Businesses and organizations across Canada and around the world are cutting back on services to help minimize the spread of the novel coronavirus (COVID-19). Perhaps you’re doing your part, too, by isolating yourself at home. Maybe you’ve even ordered a little something from your favourite online cannabis retailer to help pass the time, calm your nerves, or to stock up on your prescription.
If so, don’t slip into your pyjamas just yet.
Recently, Canada Post announced that it would no longer be delivering packages requiring person-to-person interaction at peoples’ homes, forcing some Canadians, including those waiting for the arrival of certain cannabis products—and potentially those with compromised immune systems—to make a trip to the post office to retrieve their shipment.
“To help minimize points of close contact in our communities, we will no longer be requesting signatures for any deliveries to the door,” explained Canada Post in a public statement on March 15. “This will eliminate the need for scanners and stylus pens to be passed back and forth during the delivery process of these items.”
Certain items that don’t require signatures or identification can be left at the doorstep in what Canada Post calls a “safe drop.”
But any items that need a signature or age verification, like all cannabis products, will automatically go to a nearby post office to be picked up in person and you’ll get a notice card at your door, even if you’re at home when they arrive.
What do the new COVID-19 measures mean for cannabis consumers expecting shipments?

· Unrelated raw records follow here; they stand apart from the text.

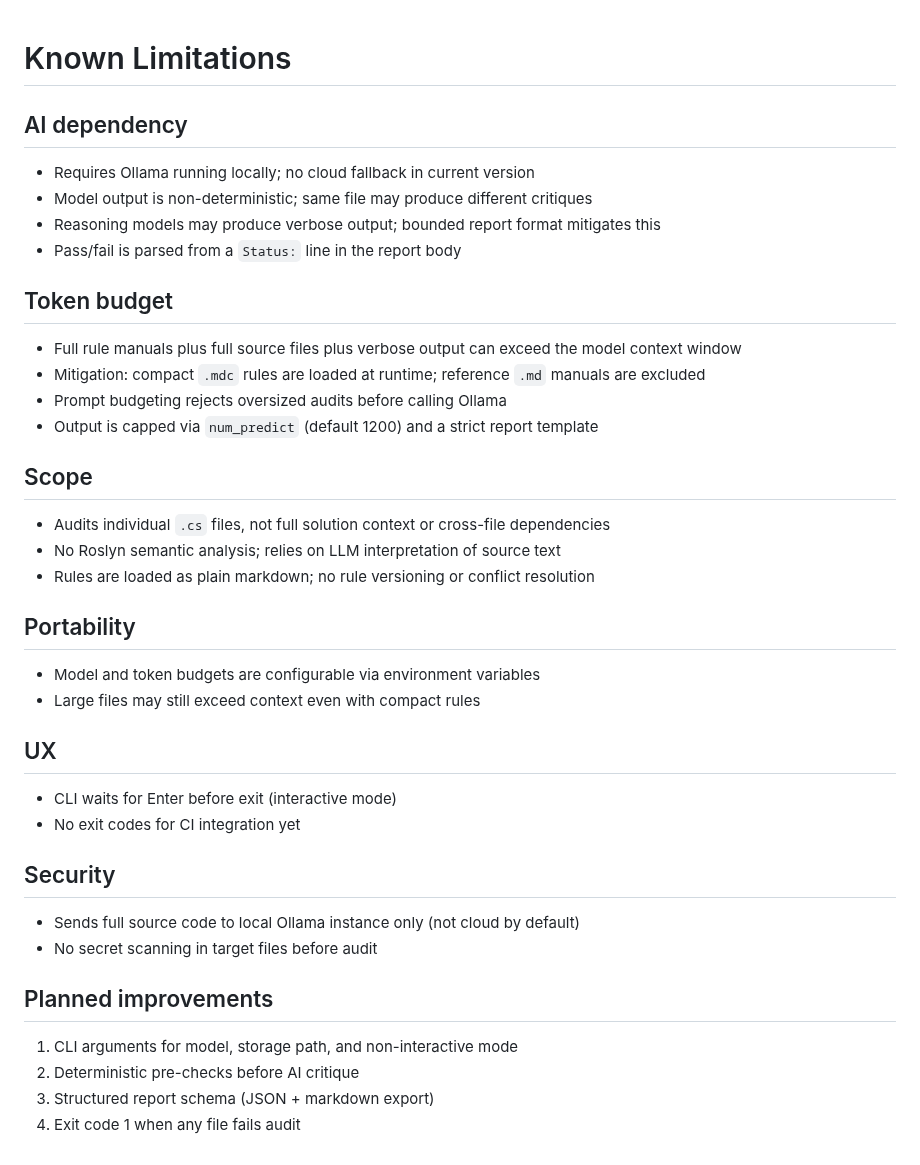
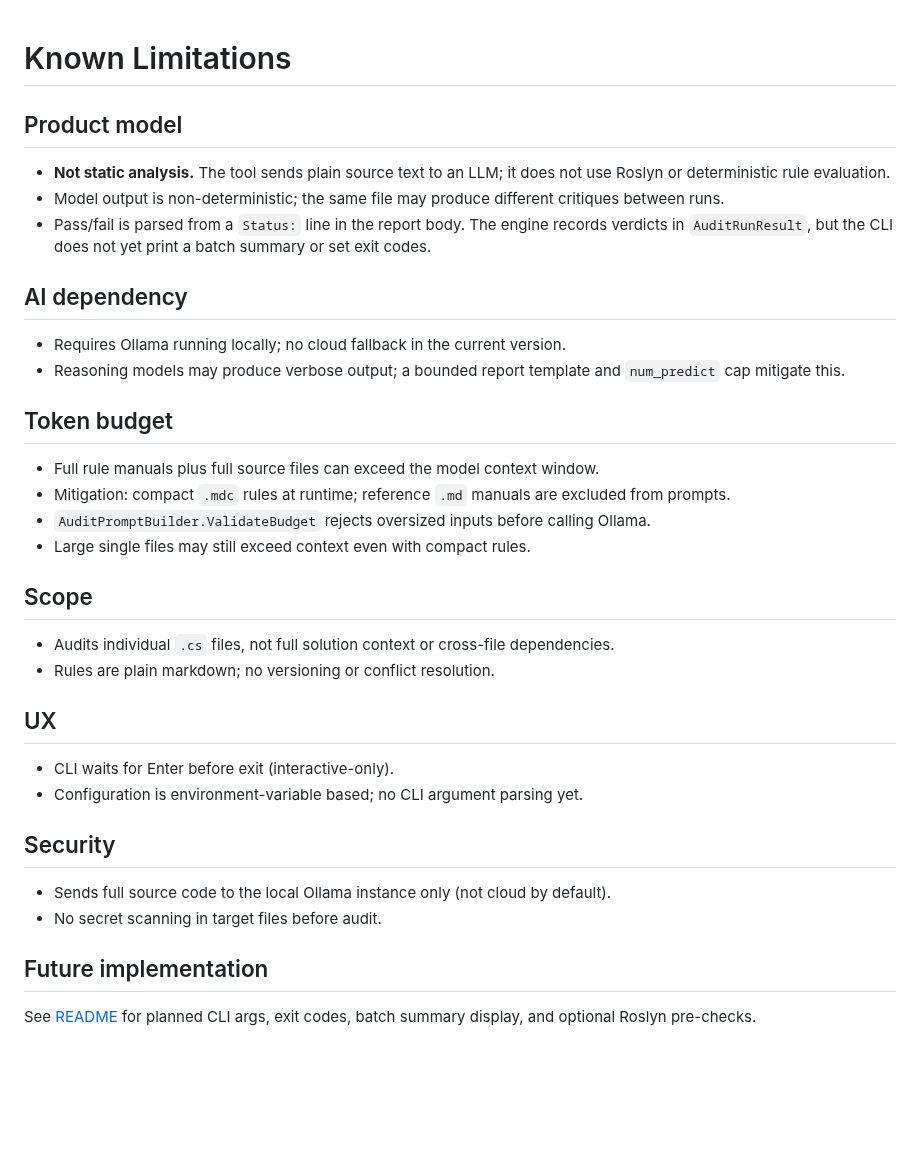
Before and after one commit to TimoKuronen/CodeSmellAuditor, a Markdown page: docs/known-limitations.md, the part around the change. GitHub-like rendering; blank space fills up the shorter version.

```diff
--- a/docs/known-limitations.md
+++ b/docs/known-limitations.md
@@ -1,43 +1,38 @@
 # Known Limitations
+
+## Product model
+
+- **Not static analysis.** The tool sends plain source text to an LLM; it does not use Roslyn or deterministic rule evaluation.
+- Model output is non-deterministic; the same file may produce different critiques between runs.
+- Pass/fail is parsed from a `Status:` line in the report body. The engine records verdicts in `AuditRunResult`, but the CLI does not yet print a batch summary or set exit codes.
 
 ## AI dependency
 
-- Requires Ollama running locally; no cloud fallback in current version
-- Model output is non-deterministic; same file may produce different critiques
-- Reasoning models may produce verbose output; bounded report format mitigates this
-- Pass/fail is parsed from a `Status:` line in the report body
+- Requires Ollama running locally; no cloud fallback in the current version.
+- Reasoning models may produce verbose output; a bounded report template and `num_predict` cap mitigate this.
 
 ## Token budget
 
-- Full rule manuals plus full source files plus verbose output can exceed the model context window
-- Mitigation: compact `.mdc` rules are loaded at runtime; reference `.md` manuals are excluded
-- Prompt budgeting rejects oversized audits before calling Ollama
-- Output is capped via `num_predict` (default 1200) and a strict report template
+- Full rule manuals plus full source files can exceed the model context window.
+- Mitigation: compact `.mdc` rules at runtime; reference `.md` manuals are excluded from prompts.
+- `AuditPromptBuilder.ValidateBudget` rejects oversized inputs before calling Ollama.
+- Large single files may still exceed context even with compact rules.
 
 ## Scope
 
-- Audits individual `.cs` files, not full solution context or cross-file dependencies
-- No Roslyn semantic analysis; relies on LLM interpretation of source text
-- Rules are loaded as plain markdown; no rule versioning or conflict resolution
-
-## Portability
-
-- Model and token budgets are configurable via environment variables
-- Large files may still exceed context even with compact rules
+- Audits individual `.cs` files, not full solution context or cross-file dependencies.
+- Rules are plain markdown; no versioning or conflict resolution.
 
 ## UX
 
-- CLI waits for Enter before exit (interactive mode)
-- No exit codes for CI integration yet
+- CLI waits for Enter before exit (interactive-only).
+- Configuration is environment-variable based; no CLI argument parsing yet.
 
 ## Security
 
-- Sends full source code to local Ollama instance only (not cloud by default)
-- No secret scanning in target files before audit
+- Sends full source code to the local Ollama instance only (not cloud by default).
+- No secret scanning in target files before audit.
 
-## Planned improvements
+## Future implementation
 
-1. CLI arguments for model, storage path, and non-interactive mode
-2. Deterministic pre-checks before AI critique
-3. Structured report schema (JSON + markdown export)
-4. Exit code 1 when any file fails audit
+See [README](../README.md#future-implementation) for planned CLI args, exit codes, batch summary display, and optional Roslyn pre-checks.
```
Also changed, not shown: README.md (+46 -9 lines), docs/architecture.md (+5 -0 lines), docs/testing.md (added, +38 -0 lines), docs/images/terminal-output.png (added), 3 other files.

Normally, legal cannabis ordered online and shipped via Canada Post is brought directly to the purchaser’s door and handed over after proof of identity and proof of age processes involving identification and a signature are completed.
Now, customers ordering online from digital dispensaries like the Ontario Cannabis Store (OCS) or BC Cannabis Store will receive a notice card at their door with the address of the post office location and instructions on how to collect their shipment. They’ll then be required to visit the post office with proper ID and sign for the package there, or send someone in their place if they’re practicing strict social isolation.

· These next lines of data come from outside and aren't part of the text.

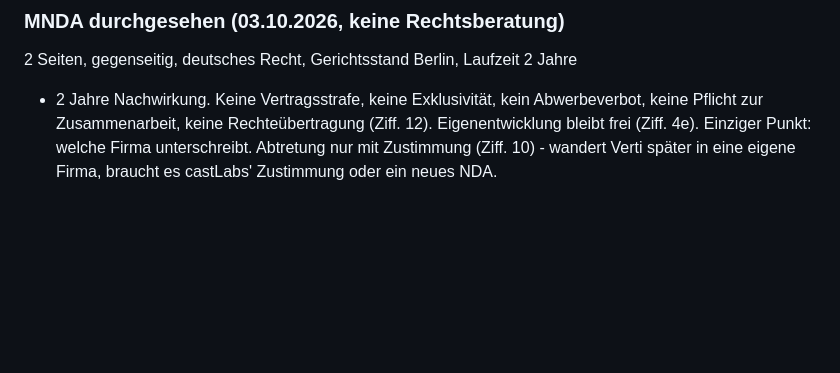
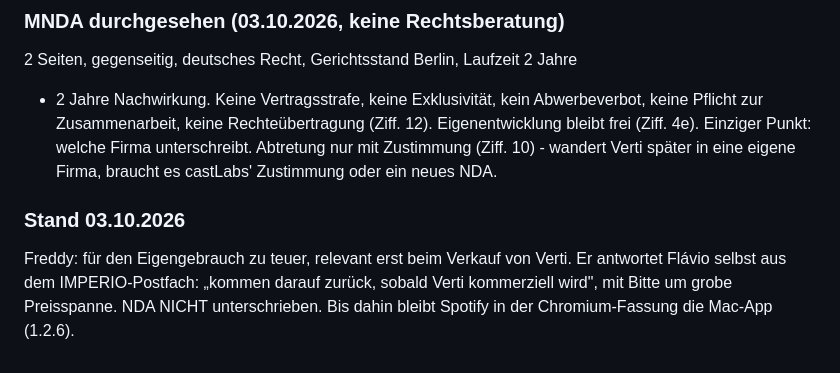
Before and after one commit to freddyveee/verti, a Markdown page: CASTLABS-ANFRAGE.md, the part around the change. GitHub-like rendering; blank space fills up the shorter version.

Commit message:
castLabs: vorerst geparkt, Freddy antwortet selbst
Co-Authored-By: Claude Opus 5.5 <noreply@anthropic.com>

```diff
--- a/CASTLABS-ANFRAGE.md
+++ b/CASTLABS-ANFRAGE.md
@@ -100,3 +100,11 @@ Abwerbeverbot, keine Pflicht zur Zusammenarbeit, keine Rechteübertragung
 (Ziff. 12). Eigenentwicklung bleibt frei (Ziff. 4e). Einziger Punkt: welche
 Firma unterschreibt. Abtretung nur mit Zustimmung (Ziff. 10) - wandert Verti
 später in eine eigene Firma, braucht es castLabs' Zustimmung oder ein neues NDA.
+
+### Stand 03.10.2026
+
+Freddy: für den Eigengebrauch zu teuer, relevant erst beim Verkauf von Verti.
+Er antwortet Flávio selbst aus dem IMPERIO-Postfach: „kommen darauf zurück,
+sobald Verti kommerziell wird", mit Bitte um grobe Preisspanne. NDA NICHT
+unterschrieben. Bis dahin bleibt Spotify in der Chromium-Fassung die Mac-App
+(1.2.6).
```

Some sellers like the OCS are also notifying customers about this disruption via email. Place an order on OCS.ca and you’ll receive an email almost immediately updating you on the new delivery practices.

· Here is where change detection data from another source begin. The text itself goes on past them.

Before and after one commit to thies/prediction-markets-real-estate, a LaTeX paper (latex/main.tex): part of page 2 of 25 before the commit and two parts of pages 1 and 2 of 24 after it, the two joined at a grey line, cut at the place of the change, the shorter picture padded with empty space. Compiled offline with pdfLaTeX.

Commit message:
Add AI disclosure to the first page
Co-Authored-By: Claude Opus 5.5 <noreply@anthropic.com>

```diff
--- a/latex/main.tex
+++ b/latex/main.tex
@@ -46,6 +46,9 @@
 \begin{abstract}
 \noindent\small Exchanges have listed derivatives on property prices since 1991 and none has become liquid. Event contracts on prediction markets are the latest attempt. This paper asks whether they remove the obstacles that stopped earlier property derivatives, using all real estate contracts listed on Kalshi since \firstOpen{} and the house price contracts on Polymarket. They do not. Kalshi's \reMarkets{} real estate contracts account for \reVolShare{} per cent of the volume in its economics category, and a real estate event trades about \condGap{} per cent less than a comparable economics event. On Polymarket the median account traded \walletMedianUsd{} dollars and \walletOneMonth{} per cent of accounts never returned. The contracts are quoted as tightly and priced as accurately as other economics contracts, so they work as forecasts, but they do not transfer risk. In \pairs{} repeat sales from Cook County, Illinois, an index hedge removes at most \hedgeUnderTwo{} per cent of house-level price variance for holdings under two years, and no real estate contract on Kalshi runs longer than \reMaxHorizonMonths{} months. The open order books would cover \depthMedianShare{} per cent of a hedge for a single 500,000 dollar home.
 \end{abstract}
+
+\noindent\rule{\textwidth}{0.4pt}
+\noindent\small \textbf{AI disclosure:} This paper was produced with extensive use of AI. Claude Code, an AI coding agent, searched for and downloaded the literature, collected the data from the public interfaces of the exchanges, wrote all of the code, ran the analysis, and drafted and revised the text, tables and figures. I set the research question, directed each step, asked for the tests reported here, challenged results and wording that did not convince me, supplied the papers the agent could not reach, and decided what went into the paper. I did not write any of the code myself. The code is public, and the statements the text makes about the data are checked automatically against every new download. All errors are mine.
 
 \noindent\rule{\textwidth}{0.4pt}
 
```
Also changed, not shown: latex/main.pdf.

Canada Post declined an interview, pointing us to the public statement linked above.
“I am so disappointed to hear that they will not comment—especially because I have received public statements from Purolator and from customers of FedEx who have confirmed their processes,” says Ashleigh Brown, Founder and CEO at SheCann Cannabis Inc, a digital network for Canadian women to share medical cannabis information.
Asking people to go into public and visit a post office may seem counterintuitive, especially for those at high risk for contracting COVID-19, including those with mobility issues or those who don’t have access to a vehicle.
“I am worried for immunosuppressed patients who are at high risk for exposure, as well as those of us who have conditions and disabilities that make leaving our homes difficult, even outside of a pandemic,” says Brown. “Many patients do not drive, and cannot visit a postal outlet or depot.”
Are there any shipping services that will still deliver to your door?
Not all delivery companies have implemented the same rules as Canada Post.
On Twitter, Puralator confirmed that packages requiring adult signatures, which include cannabis of any kind, cannot be dropped off and left alone at someone’s front door. That said, they no longer require signatures. Instead, when the delivery person shows up at your home with your box of bud, you can show a piece of government-issued photo ID and agree to accept the package verbally.
FedEx is the same—no signatures will be required for now, and mail can be dropped at the door.
Medical Cannabis by Shoppers, the Shoppers Drug Mart-owned entity, also confirmed that, for now, a signature is no longer required for its medical cannabis orders and it will come to your door or mailbox.
“Thousands of Canadians rely upon these carriers to deliver our medicine to us, and we need stakeholders to consider the tremendous impact that these changes may have on our quality of life and wellbeing,” says Brown. “During these uncertain times, we want to follow our governments’ direction, and stay home—with our medicine in good supply.